18:14). My greatest sorrow was to feel so
separated from God
and humanity for so long, even though I knew by faith that there was no
such separation (Romans 8:35-39).
It was like
being forced into a house of mirrors that was not your own choosing,
each mirror (lie) had to be destroyed as you found your way
Too often asking for help invited more difficulty,.
Eventually, after many years, I became bolder with
the Lord and wrestled
with Him out of desperation. God did answer me in ways I did not
and I trust He will do the same for you as you seek His face.
But as for pain and suffering? Yes I have known more
than I would ever
wish upon anyone. I have experienced miraculous healings and grace from

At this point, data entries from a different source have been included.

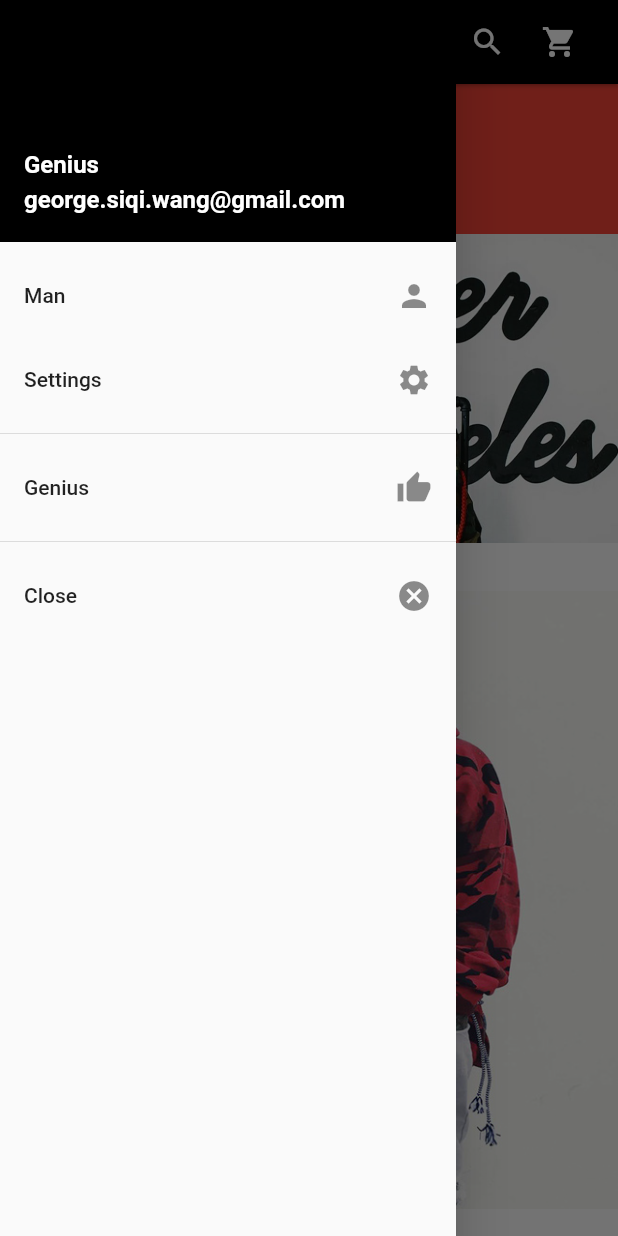
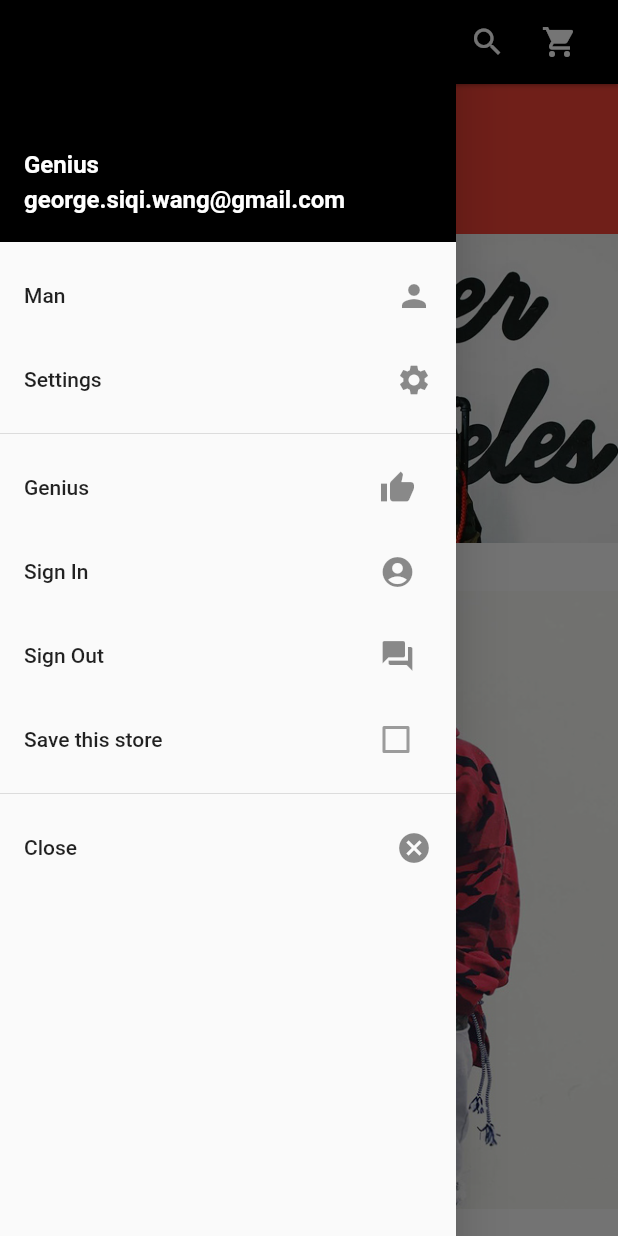
Before and after one commit to George47/Genius, a Flutter app: the screen it shows after launch, with the side drawer open, on a phone screen of 412 x 824 dp. Run offline on Flutter 3.47's test engine with Material 2 defaults, Android fonts, the phone set to English and light mode, and no system bars; our stand-ins replace firebase_auth; accounts and stored records are empty.

Commit message:
check connection on firebase ios

```diff
--- a/lib/gen_drawer.dart
+++ b/lib/gen_drawer.dart
@@ -1,5 +1,6 @@
 import 'package:flutter/material.dart';
 import 'package:Genius/pages/store_category_home.dart';
+import 'package:firebase_auth/firebase_auth.dart';
 
 class GenDrawer extends StatefulWidget {
   @override
@@ -71,7 +72,48 @@ class _GenDrawerState extends State<GenDrawer> {
 
           new ListTile(
             title: new Text("Genius"),
-            trailing: new Icon(Icons.thumb_up),
+            trailing: new Padding(
+              padding: const EdgeInsets.only(right: 11),
+              child: Icon(
+                Icons.thumb_up
+              ),
+            ),
+          ),
+          new ListTile(
+            title: new Text("Sign In"),
+            trailing: new Padding(
+              padding: const EdgeInsets.only(right: 11),
+              child: Icon(
+                Icons.account_circle
+              ),
+            ),
+            onTap: () {
+              checkUser();
+            },
+          ),
+          new ListTile(
+            title: new Text("Sign Out"),
+            trailing: new Padding(
+              padding: const EdgeInsets.only(right: 11),
+              child: Icon(
+                Icons.question_answer
+              ),
+            ),
+            onTap: () {
+              signOut();
+            },
+          ),
+
+          new ListTile(
+            title: new Text("Save this store"),
+            trailing: new Padding(
+              padding: const EdgeInsets.only(left: 10),
+              child: Checkbox(
+              checkColor: Colors.black,
+              value: false,
+              onChanged: null,
+            ),
+            ),
           ),
 
           new Divider(),
@@ -83,4 +125,17 @@ class _GenDrawerState extends State<GenDrawer> {
         ],
     );
   }
+
+  void signOut() async {
+    final FirebaseAuth _auth = FirebaseAuth.instance;
+    _auth.signOut();
+    print("signed out");
+  }
+
+  void checkUser() async {
+    final FirebaseAuth _auth = FirebaseAuth.instance;
+    final FirebaseUser user = await _auth.currentUser();
+    final uid = user.uid;
+    print(uid);
+  }
 }
```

the Lord too. And, although my own efforts to follow Him were sometimes
not enough, I do not regret these efforts. After all, as the Bible
if I had not persevered and applied His ways to my life, the results
have been far worse. I could have never recovered. I could have even
The following is a poem that I wrote one day by the
Spirit, as a tribute
to the harshness of the desert:
| The Desert
The hot sun has mocked you for so long, telling
God doesn't care;
The only embrace you know is the cruel, dry wind
Whispering of His cruelty, to leave you out here
body is weary, your mind so tired, The fight
has become a battle,
and the battle a war; A war without end, just like
each step you take.
Is this all an exercise in certain futility?
thoughts and biddings come, temptations to
shake your head again to try to clear it.
You squint your eyes to try to
listen for something to distract you from the
the cry from the thirst of your tongue drowns
eyes unreliable now in the face of the mirages
You've forgotten how to think, or what you were
to hope for.
Exhausted, your knees buckle again and you crumple
to the ground; A
heap, face to the ground. This time, there is no
to get up to
finish the marathon.
it would be over soon and it was not,
You thought you had the strength
for it and you did
were sure you would never fall, and you did.
You thought you could see
forever, and you lost sight;
The shocking thing that wasn't in your heart was
It was more than you ever imagined
Just as you
are certain you are doomed to die,
and just as you are dead,
You feel a drop of water,
But you don't notice
You've lost the enthusiasm to hope, and all
to tell anything by your senses
"It's just a long
lost memory", you think as you drift
off to sleep
A dream of rain drifting through your mind,
Only a forgotten
fantasy for sure.
A cool breeze lifts up your hair and playfully
And suddenly you awaken.
The soothing rain falls all
around to bring
a carpet of color and life.
it would never end and it did,
You thought you had to do it alone, and you could
were doomed to being lost but you were found,
You couldn't see before and now
beauty in your heart is there forever.
It was more than you
I can testify that 27 years of my life were essentially lost,
are being found again (Joel 2:25-27).
that I can remind people to be kind to those who have been used,
and falsely accused. For those who have suffered from foolish words and
foolish teachings, I hope that I can show them the truth of what the
really says, and thus make their recovery time shorter. I
my life will demonstrate that if I can walk out of the desert......so
by Teri Lee Earl, Copyright 1998 (poem) and 2003 (article